When I came home I started doing freelance consulting to help businesses reduce their costs by improving their business processes always toward the goal of bettering the work experience for people.   Then I started a mentoring and coaching service for young engineering students and recent grads to give them the benefit of some of my experience and help them find their way.

While speaking at an Engineers Without Borders Canada conference at Queen’s University (my alma mater) I was approached by that organization to partner on speaking to kids about engineering in new and creative ways.

Deciding to become an entrepreneur was without a doubt the most important turning point of my life so far.  I enjoy the social aspect of Rotary since I work by myself a lot and that can get lonely!  Also, I enjoy the chance to network and learn from experienced and accomplished professionals in many different industries in my Rotary club.

What do you consider your greatest Rotary moment?20140616_134500

Watching Jessica give her year-end presentation at our club meeting was a wonderful experience for me; she was so happy and animated as she spoke of her year in Canada and showed us photos of all her exciting excursions and activities.  I felt really proud of her and glad that I had the chance to support her.

As we speak she is making her way across Canada with several fellow inbound Rotary exchange students and having a blast!  When I was a teenager I met Mirjam, a Rotary exchange student from Holland who attended my high school.  Today I am still in touch with Mirjam who emigrated to Canada as an adult.  She lives close by with her husband and young girls, and they love it here, so I know the power of a Rotary exchange to change lives!

Whatever Jessica does in the future, it feels great to have touched a young person’s life and to have had the chance watched her grow.

What are your future Rotary goals, both short‐term and long‐term?

Engineers Without Borders Canada is very well-aligned with Rotary’s international projects, so I dream of further connecting those two wonderful organizations to create some powerful impact overseas.  Also, I sing with Grand Harmony, a local chapter of Sweet Adelines International, and I think that a Rotary singing event would be great fun!

If you could tell another woman one thing about Rotary membership, what would it be?

It’s a very professional and welcoming environment.  Think about joining up – your contribution will be greatly valued and you will meet lots of great people.

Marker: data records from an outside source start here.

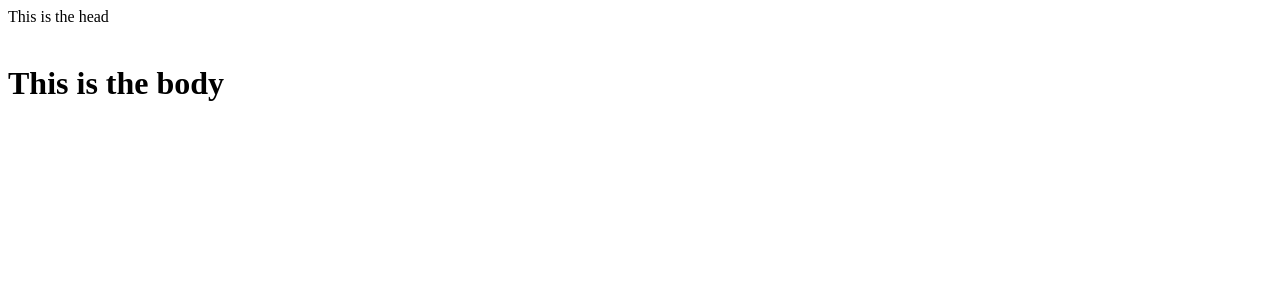
Repository: RaghavTVel/CUB_Codes
Page: eclipse_workspace/DataCommAssignment1/www/index.html
The author's editor kept a copy of each file at every save. The page is drawn from the files as they stood at one save, then again after the next save.
The browser window is 1280 px wide. The pictures show the whole page.

Above is the page before, as saved 2015-09-05 23:56:21.

After the next save:
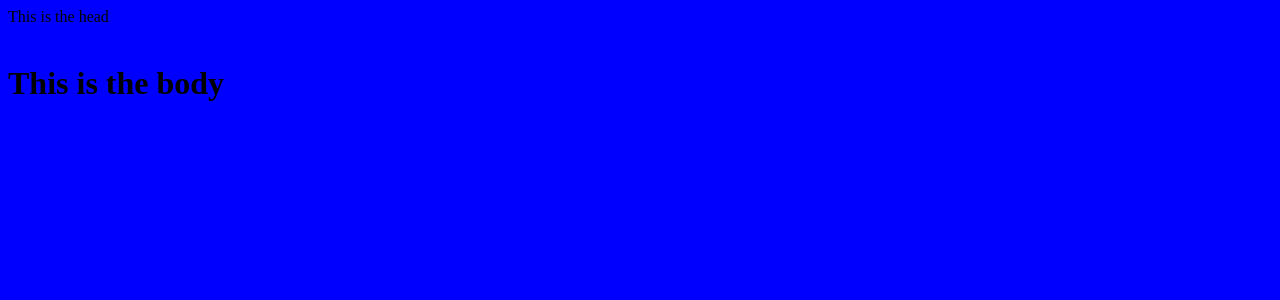
Saved 22 s later.
--- a/eclipse_workspace/DataCommAssignment1/www/index.html
+++ b/eclipse_workspace/DataCommAssignment1/www/index.html
@@ -8,7 +8,7 @@ This is the head<br><br>
 Data Communications 1 - Assignment 1
 </title>
 
-<body>
+<body bgcolor='blue'>
 <p><h1>This is the body</h1></p>
 </body>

There’s no catch, and lots of great opportunity!  I’d welcome the chance to chat with anyone who is considering Rotary membership and not sure if it’s for them.

To find out more about Rotary and how you can have an impact locally or globally, contact us by email at or visit our website, our Facebook page, or follow us on Twitter.